Task details: Go through the records, and copy each line in which the string "only" is present.

%%

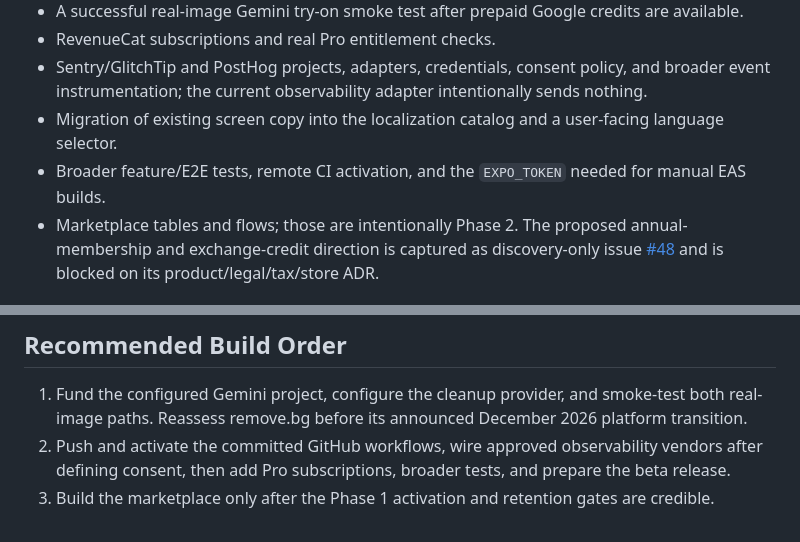
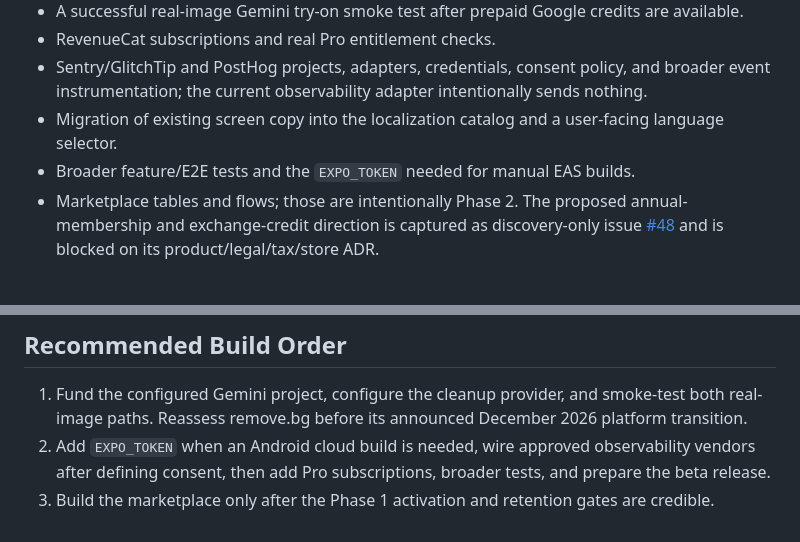
Before and after one commit to blbacelar/smart-closet-v2, a Markdown page: docs/ONBOARDING.md, 2 parts joined by grey strips. Rendered like a GitHub page.

```diff
--- a/docs/ONBOARDING.md
+++ b/docs/ONBOARDING.md
@@ -145,7 +145,7 @@ The intended live flow is:
 - RevenueCat subscriptions and real Pro entitlement checks.
 - Sentry/GlitchTip and PostHog projects, adapters, credentials, consent policy, and broader event instrumentation; the current observability adapter intentionally sends nothing.
 - Migration of existing screen copy into the localization catalog and a user-facing language selector.
-- Broader feature/E2E tests, remote CI activation, and the `EXPO_TOKEN` needed for manual EAS builds.
+- Broader feature/E2E tests and the `EXPO_TOKEN` needed for manual EAS builds.
 - Marketplace tables and flows; those are intentionally Phase 2. The proposed annual-membership and exchange-credit direction is captured as discovery-only issue [#48](https://github.com/blbacelar/smart-closet-v2/issues/48) and is blocked on its product/legal/tax/store ADR.
 
 ## Common Tasks
@@ -169,5 +169,5 @@ The intended live flow is:
 ## Recommended Build Order
 
 1. Fund the configured Gemini project, configure the cleanup provider, and smoke-test both real-image paths. Reassess remove.bg before its announced December 2026 platform transition.
-2. Push and activate the committed GitHub workflows, wire approved observability vendors after defining consent, then add Pro subscriptions, broader tests, and prepare the beta release.
+2. Add `EXPO_TOKEN` when an Android cloud build is needed, wire approved observability vendors after defining consent, then add Pro subscriptions, broader tests, and prepare the beta release.
 3. Build the marketplace only after the Phase 1 activation and retention gates are credible.
```
Also changed, not shown: docs/tdd-evidence/ci-pipeline.md (+4 -1 lines), docs/tdd-evidence/rls-pii-ci.md (+1 -1 lines).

%%

Result:
 - Marketplace tables and flows; those are intentionally Phase 2. The proposed annual-membership and exchange-credit direction is captured as discovery-only issue [#48](https://github.com/blbacelar/smart-closet-v2/issues/48) and is blocked on its product/legal/tax/store ADR.
 3. Build the marketplace only after the Phase 1 activation and retention gates are credible.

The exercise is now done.